Input for this task Block Start
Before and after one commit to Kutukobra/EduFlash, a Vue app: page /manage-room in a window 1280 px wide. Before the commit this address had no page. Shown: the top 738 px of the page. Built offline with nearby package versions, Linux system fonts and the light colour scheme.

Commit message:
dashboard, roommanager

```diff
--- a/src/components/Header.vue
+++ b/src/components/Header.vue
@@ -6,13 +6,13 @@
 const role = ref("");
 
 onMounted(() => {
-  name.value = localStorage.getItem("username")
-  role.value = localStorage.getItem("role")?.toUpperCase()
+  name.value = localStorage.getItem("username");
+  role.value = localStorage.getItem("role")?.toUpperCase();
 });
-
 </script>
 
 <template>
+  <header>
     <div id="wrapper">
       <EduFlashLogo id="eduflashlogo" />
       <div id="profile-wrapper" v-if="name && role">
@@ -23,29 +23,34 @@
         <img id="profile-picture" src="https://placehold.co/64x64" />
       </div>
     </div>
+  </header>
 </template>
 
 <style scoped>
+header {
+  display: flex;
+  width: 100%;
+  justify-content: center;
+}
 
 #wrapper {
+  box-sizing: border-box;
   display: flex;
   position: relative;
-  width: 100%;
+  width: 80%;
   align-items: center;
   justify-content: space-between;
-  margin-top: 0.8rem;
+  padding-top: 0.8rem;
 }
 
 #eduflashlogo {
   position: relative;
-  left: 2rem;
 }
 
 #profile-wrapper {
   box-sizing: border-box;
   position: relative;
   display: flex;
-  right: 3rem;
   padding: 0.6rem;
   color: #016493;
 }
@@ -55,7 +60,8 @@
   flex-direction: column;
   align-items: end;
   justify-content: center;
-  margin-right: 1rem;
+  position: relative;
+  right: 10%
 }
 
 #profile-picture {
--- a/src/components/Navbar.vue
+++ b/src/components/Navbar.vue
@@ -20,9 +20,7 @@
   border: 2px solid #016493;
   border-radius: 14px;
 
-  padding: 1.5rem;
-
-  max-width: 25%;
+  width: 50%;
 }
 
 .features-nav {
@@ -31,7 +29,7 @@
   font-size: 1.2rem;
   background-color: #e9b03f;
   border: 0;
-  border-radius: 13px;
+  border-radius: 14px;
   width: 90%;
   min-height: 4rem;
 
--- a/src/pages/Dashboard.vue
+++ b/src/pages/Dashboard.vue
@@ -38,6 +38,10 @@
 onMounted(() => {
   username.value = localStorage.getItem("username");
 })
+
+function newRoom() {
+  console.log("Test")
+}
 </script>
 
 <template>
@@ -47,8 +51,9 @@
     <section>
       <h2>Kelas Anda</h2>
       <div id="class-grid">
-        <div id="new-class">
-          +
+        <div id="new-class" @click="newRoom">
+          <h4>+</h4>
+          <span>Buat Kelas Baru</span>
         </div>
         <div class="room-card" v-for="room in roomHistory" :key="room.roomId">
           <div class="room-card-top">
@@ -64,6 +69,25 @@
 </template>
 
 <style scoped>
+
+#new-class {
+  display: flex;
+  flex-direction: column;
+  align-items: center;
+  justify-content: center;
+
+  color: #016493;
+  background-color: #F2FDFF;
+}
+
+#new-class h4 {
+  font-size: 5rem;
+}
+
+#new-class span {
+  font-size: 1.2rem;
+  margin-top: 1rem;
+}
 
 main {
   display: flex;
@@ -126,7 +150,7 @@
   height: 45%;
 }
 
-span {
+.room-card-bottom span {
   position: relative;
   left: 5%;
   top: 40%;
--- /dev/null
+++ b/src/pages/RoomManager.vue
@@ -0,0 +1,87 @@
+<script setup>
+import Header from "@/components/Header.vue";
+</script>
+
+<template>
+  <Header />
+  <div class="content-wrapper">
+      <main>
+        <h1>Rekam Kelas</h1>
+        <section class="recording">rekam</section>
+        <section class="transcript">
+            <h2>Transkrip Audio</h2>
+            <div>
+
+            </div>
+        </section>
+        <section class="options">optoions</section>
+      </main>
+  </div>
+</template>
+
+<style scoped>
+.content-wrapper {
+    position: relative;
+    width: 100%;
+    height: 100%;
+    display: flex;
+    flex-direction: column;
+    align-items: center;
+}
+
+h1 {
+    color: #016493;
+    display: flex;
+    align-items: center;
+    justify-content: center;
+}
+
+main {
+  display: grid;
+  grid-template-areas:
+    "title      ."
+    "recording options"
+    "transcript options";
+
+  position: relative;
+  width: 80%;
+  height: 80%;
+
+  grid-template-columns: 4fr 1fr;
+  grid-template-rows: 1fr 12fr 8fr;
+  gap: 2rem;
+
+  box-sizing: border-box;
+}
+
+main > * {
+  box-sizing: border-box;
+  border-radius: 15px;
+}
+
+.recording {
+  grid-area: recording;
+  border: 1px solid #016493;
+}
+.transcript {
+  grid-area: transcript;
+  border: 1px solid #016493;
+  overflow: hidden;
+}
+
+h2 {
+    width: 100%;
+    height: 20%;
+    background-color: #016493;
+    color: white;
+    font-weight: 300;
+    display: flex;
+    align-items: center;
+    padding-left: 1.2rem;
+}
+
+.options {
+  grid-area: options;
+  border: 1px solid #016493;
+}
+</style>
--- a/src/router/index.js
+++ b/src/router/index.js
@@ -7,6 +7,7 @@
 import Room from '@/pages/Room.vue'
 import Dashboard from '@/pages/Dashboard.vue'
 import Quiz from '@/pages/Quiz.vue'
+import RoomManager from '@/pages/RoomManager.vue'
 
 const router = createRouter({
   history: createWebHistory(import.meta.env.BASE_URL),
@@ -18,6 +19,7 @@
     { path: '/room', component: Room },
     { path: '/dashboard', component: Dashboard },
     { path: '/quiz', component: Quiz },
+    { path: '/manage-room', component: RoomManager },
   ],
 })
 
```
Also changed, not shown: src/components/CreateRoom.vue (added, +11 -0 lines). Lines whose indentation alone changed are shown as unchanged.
Input for this task Block End
Input for this task Block Start
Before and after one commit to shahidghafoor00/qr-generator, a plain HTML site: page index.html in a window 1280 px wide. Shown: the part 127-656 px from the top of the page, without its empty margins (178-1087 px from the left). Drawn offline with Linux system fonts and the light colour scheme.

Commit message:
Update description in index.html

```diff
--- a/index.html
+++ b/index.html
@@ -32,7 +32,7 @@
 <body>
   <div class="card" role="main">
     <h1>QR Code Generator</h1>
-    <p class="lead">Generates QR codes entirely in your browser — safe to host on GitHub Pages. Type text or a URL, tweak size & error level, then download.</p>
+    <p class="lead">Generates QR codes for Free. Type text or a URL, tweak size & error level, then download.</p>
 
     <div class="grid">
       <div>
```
Input for this task Block End
Every line in the records above that holds "Kelas" counts once; state the total and nothing else.

3